Google parent Alphabet (NASDAQ:GOOG) (NASDAQ:GOOGL) has just announced the latest public addition to its growing catalog of moonshots. Chronicle will be focused on cybersecurity, and it has been incubating within Alphabet's X "moonshot factory" for nearly two years. The company hopes to improve the speed and impact of cybersecurity by at least an order of magnitude.

Here's what Alphabet investors need to know about the latest addition to the family.

Chronicle logo

Image source: Chronicle.

Battling complacency in cybersecurity

In a Medium post, Chronicle CEO Stephen Gillett points out that modern cybersecurity threats are "growing faster than security teams and budgets can keep up, and there's already a huge talent shortage." The amount of data that is created on a daily basis is nearly insurmountable, and many organizations are struggling to defend against hackers in the digital arms race. There are thousands of potential clues that are overlooked, according to Gillett, and Chronicle believes that it can help identify and scale these cybersecurity efforts, in part through automation and machine learning.

Google had previously acquired VirusTotal, an online virus and malware scanner, in 2012 for an undisclosed sum. VirusTotal will be folded into Chronicle, along with several cybersecurity and engineering veterans from Google's respective teams. The new company will also benefit by having access to the same cloud infrastructure, Google Cloud, that powers many third-party sites, apps, and services today.

X's "captain of moonshots," Astro Teller, argues in a separate Medium post that complacency has gripped the industry, which Teller calls the "yeah, yeah" problem.
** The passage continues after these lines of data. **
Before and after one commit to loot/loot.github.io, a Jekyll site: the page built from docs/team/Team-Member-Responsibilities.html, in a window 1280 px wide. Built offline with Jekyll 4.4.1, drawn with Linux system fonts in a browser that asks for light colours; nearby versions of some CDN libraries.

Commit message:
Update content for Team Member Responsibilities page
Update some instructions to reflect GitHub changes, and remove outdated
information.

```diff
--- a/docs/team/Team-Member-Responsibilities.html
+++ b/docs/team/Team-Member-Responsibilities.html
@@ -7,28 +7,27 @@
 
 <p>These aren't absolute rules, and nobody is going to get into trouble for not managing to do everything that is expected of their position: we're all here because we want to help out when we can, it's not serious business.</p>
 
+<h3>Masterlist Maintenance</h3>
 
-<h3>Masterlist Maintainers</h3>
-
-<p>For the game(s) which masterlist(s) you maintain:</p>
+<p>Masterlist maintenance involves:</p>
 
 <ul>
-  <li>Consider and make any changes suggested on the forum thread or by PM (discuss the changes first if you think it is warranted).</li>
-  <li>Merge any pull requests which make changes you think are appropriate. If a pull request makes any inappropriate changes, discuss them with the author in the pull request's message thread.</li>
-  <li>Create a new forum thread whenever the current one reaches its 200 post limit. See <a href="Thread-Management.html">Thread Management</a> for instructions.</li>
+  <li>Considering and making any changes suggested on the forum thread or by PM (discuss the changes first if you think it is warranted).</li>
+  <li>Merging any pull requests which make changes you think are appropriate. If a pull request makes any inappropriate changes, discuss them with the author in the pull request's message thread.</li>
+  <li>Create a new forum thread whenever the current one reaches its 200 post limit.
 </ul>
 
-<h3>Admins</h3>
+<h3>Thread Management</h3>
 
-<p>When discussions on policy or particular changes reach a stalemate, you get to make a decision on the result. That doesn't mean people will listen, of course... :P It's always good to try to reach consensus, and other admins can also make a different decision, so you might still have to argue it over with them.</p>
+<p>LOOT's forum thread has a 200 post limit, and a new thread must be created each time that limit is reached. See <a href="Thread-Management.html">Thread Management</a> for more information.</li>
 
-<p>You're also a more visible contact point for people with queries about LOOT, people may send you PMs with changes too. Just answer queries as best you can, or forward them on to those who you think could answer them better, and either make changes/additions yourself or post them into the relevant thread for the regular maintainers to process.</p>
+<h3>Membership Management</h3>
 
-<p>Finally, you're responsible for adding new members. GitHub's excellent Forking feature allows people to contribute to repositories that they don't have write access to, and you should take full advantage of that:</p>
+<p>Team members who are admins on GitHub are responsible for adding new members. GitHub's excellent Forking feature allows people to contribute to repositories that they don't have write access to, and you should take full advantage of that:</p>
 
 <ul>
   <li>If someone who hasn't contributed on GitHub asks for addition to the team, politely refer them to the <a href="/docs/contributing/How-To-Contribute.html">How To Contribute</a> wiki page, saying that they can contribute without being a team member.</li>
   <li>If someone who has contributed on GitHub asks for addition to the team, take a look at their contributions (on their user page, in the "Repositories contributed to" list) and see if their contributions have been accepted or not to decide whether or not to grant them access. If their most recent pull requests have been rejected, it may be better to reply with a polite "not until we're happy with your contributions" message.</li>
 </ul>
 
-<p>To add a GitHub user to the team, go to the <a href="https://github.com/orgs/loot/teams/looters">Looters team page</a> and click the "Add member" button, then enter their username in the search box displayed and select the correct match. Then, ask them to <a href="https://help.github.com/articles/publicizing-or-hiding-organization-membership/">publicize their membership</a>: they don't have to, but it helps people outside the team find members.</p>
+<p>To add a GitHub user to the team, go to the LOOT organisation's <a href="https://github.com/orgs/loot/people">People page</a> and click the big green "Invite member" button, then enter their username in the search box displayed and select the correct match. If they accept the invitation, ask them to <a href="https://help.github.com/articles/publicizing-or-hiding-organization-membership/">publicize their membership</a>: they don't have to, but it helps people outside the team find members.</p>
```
But such a dismissive approach to such a consequential challenge is incredibly dangerous, and Teller argues that companies need to be more proactive instead of reactive. Many companies are increasingly adopting a proactive approach to cybersecurity, but there's still plenty of work to be done.

"The real moonshot, which is still several years away, is predicting and deflecting cyber attacks before they infiltrate an organization's network," Teller writes. Chronicle hopes to provide what Teller describes as a type of digital immune system. It's worth noting that cloud infrastructure rival and market leader Amazon.com's Amazon Web Services (AWS) has also been improving its own proactive cybersecurity offerings for years, as have dedicated cybersecurity companies.

Winner, winner, chicken dinner?

When Google reorganized under Alphabet in 2015, the goal was to provide greater autonomy and investor transparency for all of the moonshots that the company invests in, hence the "alpha bet" word play. Alpha should be a familiar term to all investors.

Currently, most investors recognize subsidiaries Nest (smart-home products) and Waymo (autonomous driving) as the most prominent brands within Alphabet's "other bets" segment. The segment continues to endure operating losses, which is par for the course for moonshots.

Other Bets

Nine months ended Sept. 30, 2017

Revenue

$794 million

Operating loss

($2.4 billion)

Capital expenditures

$398 million

Data source: SEC filings.

If I were a gambling man, I'd wager that Chronicle has pretty decent odds at making a dent in the cybersecurity market.

John Mackey, CEO of Whole Foods Market, an Amazon subsidiary, is a member of The Motley Fool's board of directors. Suzanne Frey, an executive at Alphabet, is a member of The Motley Fool's board of directors. Evan Niu, CFA has no position in any of the stocks mentioned. The Motley Fool owns shares of and recommends Alphabet (A shares), Alphabet (C shares), and AMZN. The Motley Fool has a disclosure policy.